§ **Prompt**
What lines in the material hold the string "components"? Copy out each of them.

§ **Extracted data**
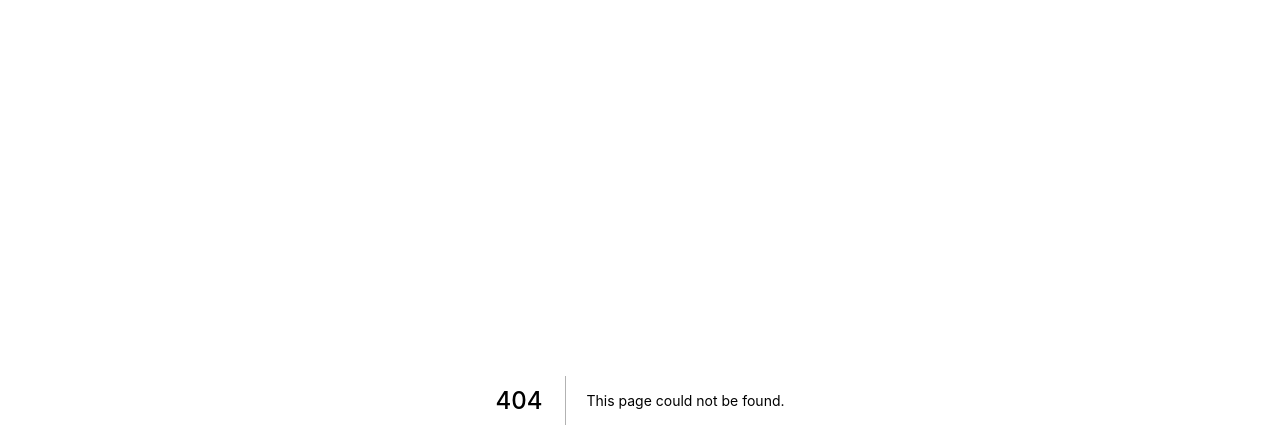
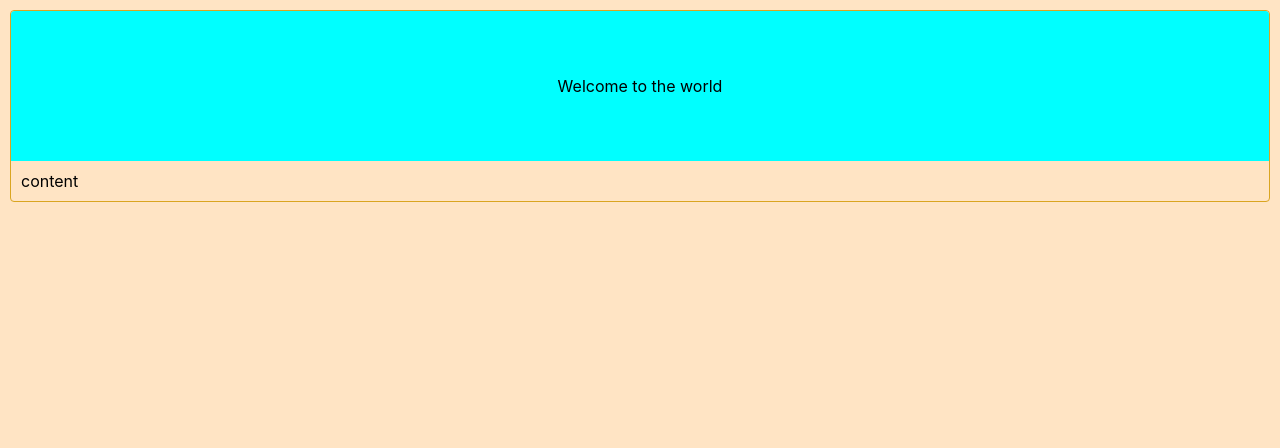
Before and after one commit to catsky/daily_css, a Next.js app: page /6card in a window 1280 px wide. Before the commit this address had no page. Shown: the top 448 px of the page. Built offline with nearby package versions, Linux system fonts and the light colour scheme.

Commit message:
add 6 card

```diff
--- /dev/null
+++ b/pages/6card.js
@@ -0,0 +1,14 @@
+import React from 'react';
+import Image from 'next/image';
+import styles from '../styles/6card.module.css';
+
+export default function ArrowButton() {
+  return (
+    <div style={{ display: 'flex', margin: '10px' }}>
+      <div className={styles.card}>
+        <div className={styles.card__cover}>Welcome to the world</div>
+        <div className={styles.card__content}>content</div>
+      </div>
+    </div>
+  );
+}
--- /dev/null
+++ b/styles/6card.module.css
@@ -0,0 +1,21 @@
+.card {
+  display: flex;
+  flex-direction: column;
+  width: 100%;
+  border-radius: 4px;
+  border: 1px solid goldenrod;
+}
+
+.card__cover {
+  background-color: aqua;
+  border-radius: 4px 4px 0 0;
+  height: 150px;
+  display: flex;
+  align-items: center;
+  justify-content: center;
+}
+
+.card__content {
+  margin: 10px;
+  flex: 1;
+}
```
...
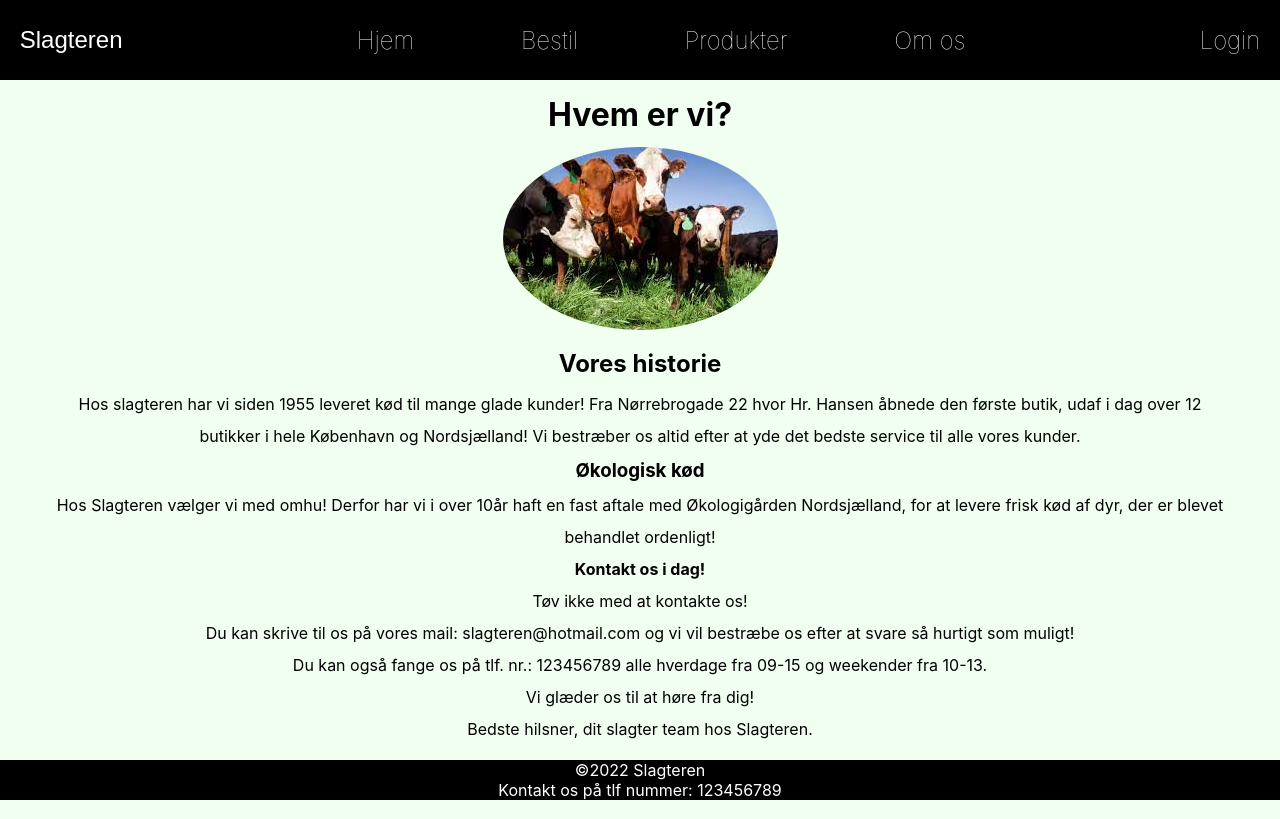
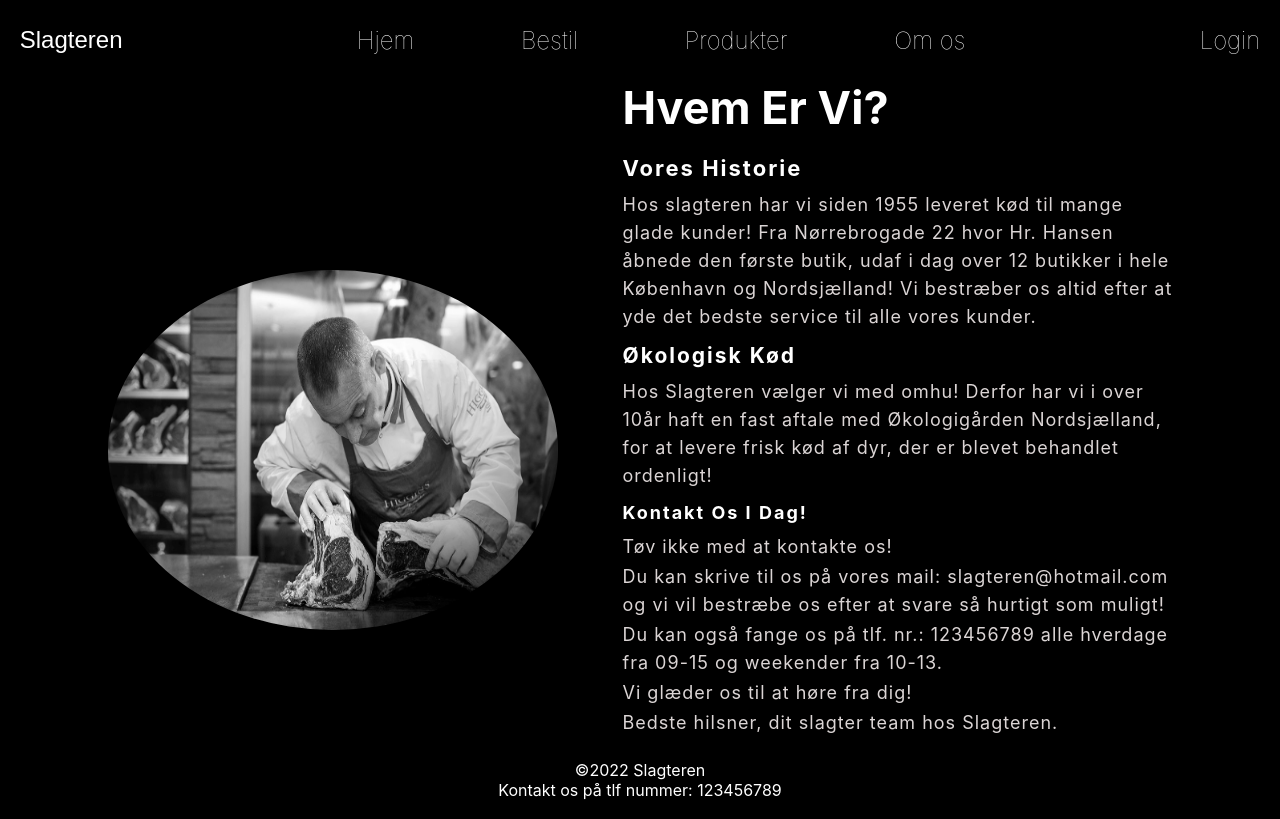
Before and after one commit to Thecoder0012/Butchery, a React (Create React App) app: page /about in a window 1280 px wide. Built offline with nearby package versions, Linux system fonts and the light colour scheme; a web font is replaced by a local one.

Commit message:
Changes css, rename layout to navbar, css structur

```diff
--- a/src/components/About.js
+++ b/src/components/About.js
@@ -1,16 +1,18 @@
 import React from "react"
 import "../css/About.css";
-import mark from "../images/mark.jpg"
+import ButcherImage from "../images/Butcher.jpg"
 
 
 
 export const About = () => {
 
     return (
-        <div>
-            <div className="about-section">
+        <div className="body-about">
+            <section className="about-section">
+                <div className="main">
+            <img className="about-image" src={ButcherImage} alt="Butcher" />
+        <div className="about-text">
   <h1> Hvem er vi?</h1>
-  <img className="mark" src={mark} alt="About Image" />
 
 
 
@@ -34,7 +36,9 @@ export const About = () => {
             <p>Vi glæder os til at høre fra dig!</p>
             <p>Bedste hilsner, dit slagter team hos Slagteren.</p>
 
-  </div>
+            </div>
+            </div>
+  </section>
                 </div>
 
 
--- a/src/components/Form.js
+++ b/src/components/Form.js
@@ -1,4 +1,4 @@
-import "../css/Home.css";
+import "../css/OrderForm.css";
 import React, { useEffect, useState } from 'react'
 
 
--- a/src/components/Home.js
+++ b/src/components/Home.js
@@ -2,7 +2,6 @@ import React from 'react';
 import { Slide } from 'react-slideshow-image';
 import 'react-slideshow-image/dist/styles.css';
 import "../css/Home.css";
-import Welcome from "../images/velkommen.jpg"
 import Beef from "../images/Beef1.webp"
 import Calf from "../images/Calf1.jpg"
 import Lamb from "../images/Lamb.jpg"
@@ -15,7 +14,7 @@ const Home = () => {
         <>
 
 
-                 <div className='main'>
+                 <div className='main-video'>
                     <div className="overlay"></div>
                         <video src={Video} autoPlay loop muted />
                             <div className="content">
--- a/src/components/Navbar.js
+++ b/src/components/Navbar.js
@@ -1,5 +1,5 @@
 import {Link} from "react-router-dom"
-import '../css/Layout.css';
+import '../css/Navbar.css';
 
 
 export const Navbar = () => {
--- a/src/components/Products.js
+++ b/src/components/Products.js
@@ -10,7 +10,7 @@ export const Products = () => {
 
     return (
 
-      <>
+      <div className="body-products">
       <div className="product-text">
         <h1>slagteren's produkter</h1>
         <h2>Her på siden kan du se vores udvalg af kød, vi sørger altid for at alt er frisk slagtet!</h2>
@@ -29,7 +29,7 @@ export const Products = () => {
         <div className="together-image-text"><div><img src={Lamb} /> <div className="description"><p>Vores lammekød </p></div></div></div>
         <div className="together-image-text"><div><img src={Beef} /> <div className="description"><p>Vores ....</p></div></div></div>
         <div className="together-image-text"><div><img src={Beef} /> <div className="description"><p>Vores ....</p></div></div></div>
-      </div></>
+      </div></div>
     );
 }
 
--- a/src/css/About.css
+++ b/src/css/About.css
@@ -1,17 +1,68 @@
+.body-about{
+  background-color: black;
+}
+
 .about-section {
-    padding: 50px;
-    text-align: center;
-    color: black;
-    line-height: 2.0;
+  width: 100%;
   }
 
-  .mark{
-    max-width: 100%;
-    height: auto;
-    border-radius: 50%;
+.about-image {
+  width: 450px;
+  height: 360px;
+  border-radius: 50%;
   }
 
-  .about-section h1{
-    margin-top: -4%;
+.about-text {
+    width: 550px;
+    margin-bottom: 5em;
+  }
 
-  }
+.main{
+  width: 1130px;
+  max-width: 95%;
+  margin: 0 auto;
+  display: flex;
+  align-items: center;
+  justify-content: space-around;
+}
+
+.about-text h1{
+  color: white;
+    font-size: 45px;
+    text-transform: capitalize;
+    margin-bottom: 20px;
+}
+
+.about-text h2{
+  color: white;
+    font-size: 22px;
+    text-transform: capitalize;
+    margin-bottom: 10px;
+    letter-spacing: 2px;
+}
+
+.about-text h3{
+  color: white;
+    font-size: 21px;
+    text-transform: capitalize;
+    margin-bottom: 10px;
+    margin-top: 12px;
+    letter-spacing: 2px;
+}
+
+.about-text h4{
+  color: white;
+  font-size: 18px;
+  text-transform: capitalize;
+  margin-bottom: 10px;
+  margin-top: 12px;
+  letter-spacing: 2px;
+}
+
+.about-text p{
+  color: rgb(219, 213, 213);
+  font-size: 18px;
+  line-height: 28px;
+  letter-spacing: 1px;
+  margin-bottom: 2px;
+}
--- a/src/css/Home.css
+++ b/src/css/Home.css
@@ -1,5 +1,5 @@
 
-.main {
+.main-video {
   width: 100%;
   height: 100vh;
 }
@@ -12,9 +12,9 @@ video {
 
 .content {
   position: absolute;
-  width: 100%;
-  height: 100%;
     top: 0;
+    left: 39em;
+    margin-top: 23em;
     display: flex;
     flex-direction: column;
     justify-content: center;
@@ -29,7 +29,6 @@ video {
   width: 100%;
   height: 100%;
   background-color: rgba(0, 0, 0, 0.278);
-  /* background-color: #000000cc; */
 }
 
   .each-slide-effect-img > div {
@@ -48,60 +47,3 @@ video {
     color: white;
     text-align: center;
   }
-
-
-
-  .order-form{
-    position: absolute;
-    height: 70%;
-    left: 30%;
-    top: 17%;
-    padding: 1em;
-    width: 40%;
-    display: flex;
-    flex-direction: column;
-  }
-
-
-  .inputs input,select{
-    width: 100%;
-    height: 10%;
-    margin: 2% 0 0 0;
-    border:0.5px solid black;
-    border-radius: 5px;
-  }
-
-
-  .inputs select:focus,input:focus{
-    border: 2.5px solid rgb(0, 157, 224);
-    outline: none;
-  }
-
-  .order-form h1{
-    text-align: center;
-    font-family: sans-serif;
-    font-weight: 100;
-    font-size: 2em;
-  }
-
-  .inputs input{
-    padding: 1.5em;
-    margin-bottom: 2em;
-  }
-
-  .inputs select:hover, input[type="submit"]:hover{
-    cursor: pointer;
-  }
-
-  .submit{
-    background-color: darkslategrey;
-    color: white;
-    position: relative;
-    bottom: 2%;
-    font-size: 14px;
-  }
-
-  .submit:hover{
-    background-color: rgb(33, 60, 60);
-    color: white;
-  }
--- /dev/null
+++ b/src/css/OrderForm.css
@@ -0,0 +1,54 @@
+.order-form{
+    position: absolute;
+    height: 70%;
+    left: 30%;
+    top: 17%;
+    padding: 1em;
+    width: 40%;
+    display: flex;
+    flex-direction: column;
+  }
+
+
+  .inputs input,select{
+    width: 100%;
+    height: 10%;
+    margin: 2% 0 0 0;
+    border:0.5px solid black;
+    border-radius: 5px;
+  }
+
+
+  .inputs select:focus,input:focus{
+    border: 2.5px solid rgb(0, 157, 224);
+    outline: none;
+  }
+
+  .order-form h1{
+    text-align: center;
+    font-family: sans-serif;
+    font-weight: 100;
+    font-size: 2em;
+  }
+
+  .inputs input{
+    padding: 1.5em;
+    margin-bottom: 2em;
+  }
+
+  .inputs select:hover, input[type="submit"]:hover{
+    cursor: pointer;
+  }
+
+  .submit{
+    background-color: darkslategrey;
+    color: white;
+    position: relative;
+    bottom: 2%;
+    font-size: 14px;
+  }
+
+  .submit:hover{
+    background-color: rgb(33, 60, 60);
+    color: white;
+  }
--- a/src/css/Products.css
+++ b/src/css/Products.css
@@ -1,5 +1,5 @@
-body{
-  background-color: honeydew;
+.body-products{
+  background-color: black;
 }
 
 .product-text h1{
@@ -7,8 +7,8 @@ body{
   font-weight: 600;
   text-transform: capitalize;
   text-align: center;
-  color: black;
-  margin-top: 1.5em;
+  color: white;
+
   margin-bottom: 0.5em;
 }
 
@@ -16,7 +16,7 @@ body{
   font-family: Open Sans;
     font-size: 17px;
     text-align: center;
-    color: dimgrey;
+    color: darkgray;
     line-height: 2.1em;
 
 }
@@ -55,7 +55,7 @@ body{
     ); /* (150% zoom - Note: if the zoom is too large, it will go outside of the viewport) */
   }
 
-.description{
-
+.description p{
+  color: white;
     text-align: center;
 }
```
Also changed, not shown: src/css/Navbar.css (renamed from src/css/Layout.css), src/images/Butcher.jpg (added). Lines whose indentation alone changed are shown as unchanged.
* * *
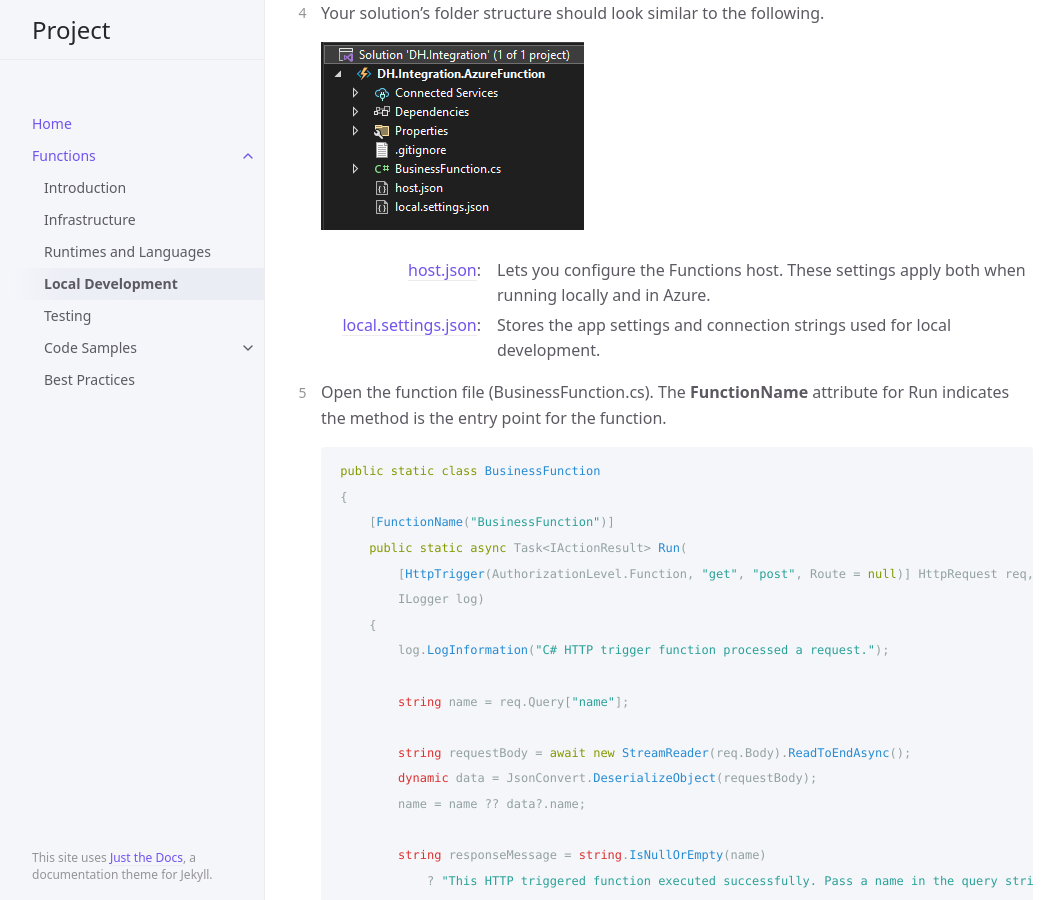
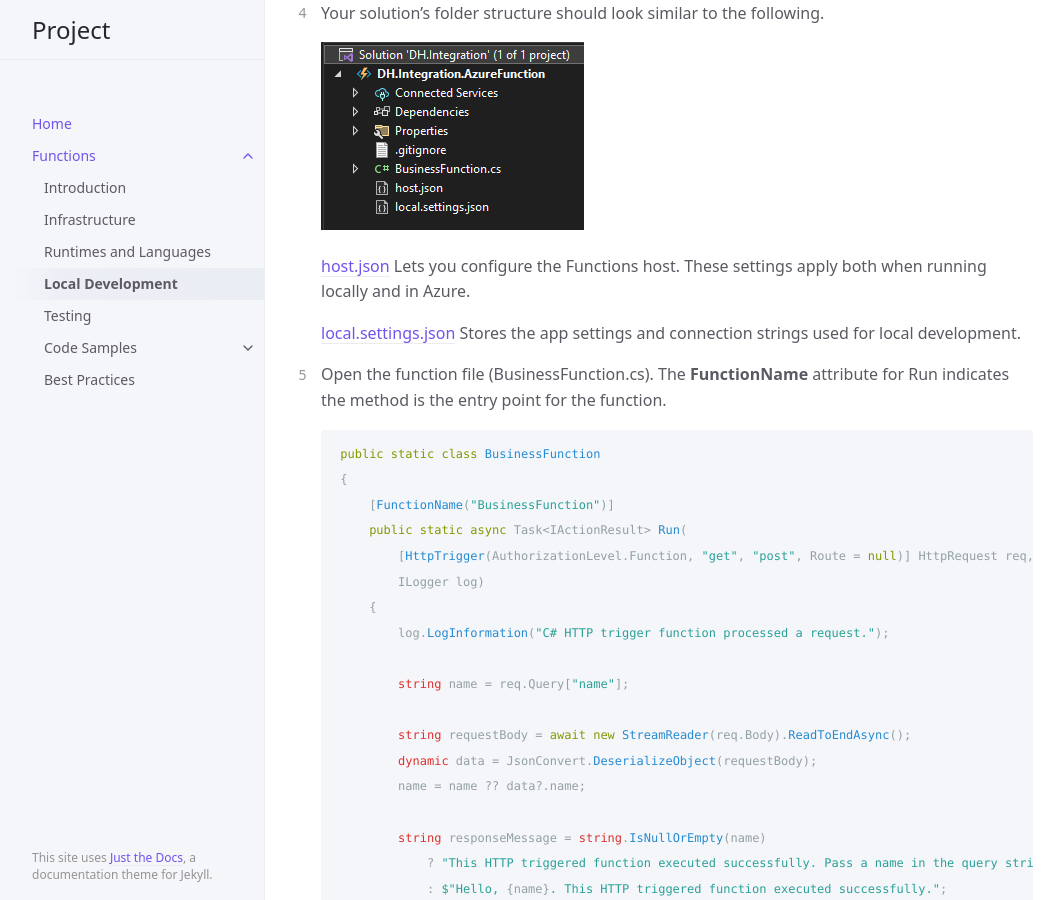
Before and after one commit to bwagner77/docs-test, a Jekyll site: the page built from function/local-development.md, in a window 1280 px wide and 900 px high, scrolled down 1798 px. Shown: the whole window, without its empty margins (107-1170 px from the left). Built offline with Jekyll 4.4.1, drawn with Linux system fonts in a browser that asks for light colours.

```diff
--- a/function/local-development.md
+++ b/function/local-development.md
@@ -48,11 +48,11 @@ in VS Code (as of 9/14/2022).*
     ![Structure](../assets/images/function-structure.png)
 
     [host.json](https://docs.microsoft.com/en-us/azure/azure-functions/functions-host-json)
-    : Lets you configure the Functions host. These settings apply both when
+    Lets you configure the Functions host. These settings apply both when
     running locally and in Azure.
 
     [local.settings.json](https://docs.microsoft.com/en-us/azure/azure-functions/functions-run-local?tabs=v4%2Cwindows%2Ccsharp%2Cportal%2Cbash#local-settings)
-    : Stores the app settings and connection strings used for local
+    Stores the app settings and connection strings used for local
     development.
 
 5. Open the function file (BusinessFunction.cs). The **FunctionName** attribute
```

§ **Answer for this exercise**
--- a/src/components/About.js
+++ b/src/components/About.js
--- a/src/components/Form.js
+++ b/src/components/Form.js
--- a/src/components/Home.js
+++ b/src/components/Home.js
--- a/src/components/Navbar.js
+++ b/src/components/Navbar.js
--- a/src/components/Products.js
+++ b/src/components/Products.js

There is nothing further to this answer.